Stored data entries
════
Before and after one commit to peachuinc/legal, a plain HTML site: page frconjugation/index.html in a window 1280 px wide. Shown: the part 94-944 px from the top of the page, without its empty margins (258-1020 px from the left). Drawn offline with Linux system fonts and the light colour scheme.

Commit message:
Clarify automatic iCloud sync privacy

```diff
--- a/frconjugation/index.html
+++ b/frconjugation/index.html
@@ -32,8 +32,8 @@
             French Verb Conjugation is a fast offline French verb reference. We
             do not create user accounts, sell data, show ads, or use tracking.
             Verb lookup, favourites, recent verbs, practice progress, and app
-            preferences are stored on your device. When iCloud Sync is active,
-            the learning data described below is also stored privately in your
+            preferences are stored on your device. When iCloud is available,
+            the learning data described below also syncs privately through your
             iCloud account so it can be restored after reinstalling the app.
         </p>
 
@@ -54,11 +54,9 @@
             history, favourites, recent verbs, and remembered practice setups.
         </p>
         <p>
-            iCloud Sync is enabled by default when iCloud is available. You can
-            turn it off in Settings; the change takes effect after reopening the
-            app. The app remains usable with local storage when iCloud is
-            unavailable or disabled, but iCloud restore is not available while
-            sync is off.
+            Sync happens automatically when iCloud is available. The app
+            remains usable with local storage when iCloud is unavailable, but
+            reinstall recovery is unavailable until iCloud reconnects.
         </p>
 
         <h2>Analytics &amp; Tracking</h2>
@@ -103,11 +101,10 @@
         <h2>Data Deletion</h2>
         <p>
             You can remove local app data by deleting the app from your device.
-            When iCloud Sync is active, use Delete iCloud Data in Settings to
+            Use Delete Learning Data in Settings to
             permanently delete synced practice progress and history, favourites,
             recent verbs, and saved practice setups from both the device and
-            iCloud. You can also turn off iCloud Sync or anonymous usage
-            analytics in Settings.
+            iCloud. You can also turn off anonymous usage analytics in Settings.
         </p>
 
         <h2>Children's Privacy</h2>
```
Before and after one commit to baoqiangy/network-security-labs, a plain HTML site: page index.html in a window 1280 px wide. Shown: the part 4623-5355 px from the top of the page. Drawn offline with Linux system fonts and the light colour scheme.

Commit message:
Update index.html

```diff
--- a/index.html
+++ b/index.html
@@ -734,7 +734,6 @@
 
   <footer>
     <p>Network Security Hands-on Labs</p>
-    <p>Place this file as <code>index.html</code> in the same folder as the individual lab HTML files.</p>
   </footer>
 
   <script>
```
════
### [Exercise]
From the records above, extract every entry verbatim.

### [Expected answer]
Before and after one commit to peachuinc/legal, a plain HTML site: page frconjugation/index.html in a window 1280 px wide. Shown: the part 94-944 px from the top of the page, without its empty margins (258-1020 px from the left). Drawn offline with Linux system fonts and the light colour scheme.

Commit message:
Clarify automatic iCloud sync privacy

```diff
--- a/frconjugation/index.html
+++ b/frconjugation/index.html
@@ -32,8 +32,8 @@
             French Verb Conjugation is a fast offline French verb reference. We
             do not create user accounts, sell data, show ads, or use tracking.
             Verb lookup, favourites, recent verbs, practice progress, and app
-            preferences are stored on your device. When iCloud Sync is active,
-            the learning data described below is also stored privately in your
+            preferences are stored on your device. When iCloud is available,
+            the learning data described below also syncs privately through your
             iCloud account so it can be restored after reinstalling the app.
         </p>
 
@@ -54,11 +54,9 @@
             history, favourites, recent verbs, and remembered practice setups.
         </p>
         <p>
-            iCloud Sync is enabled by default when iCloud is available. You can
-            turn it off in Settings; the change takes effect after reopening the
-            app. The app remains usable with local storage when iCloud is
-            unavailable or disabled, but iCloud restore is not available while
-            sync is off.
+            Sync happens automatically when iCloud is available. The app
+            remains usable with local storage when iCloud is unavailable, but
+            reinstall recovery is unavailable until iCloud reconnects.
         </p>
 
         <h2>Analytics &amp; Tracking</h2>
@@ -103,11 +101,10 @@
         <h2>Data Deletion</h2>
         <p>
             You can remove local app data by deleting the app from your device.
-            When iCloud Sync is active, use Delete iCloud Data in Settings to
+            Use Delete Learning Data in Settings to
             permanently delete synced practice progress and history, favourites,
             recent verbs, and saved practice setups from both the device and
-            iCloud. You can also turn off iCloud Sync or anonymous usage
-            analytics in Settings.
+            iCloud. You can also turn off anonymous usage analytics in Settings.
         </p>
 
         <h2>Children's Privacy</h2>
```
Before and after one commit to baoqiangy/network-security-labs, a plain HTML site: page index.html in a window 1280 px wide. Shown: the part 4623-5355 px from the top of the page. Drawn offline with Linux system fonts and the light colour scheme.

Commit message:
Update index.html

```diff
--- a/index.html
+++ b/index.html
@@ -734,7 +734,6 @@
 
   <footer>
     <p>Network Security Hands-on Labs</p>
-    <p>Place this file as <code>index.html</code> in the same folder as the individual lab HTML files.</p>
   </footer>
 
   <script>
```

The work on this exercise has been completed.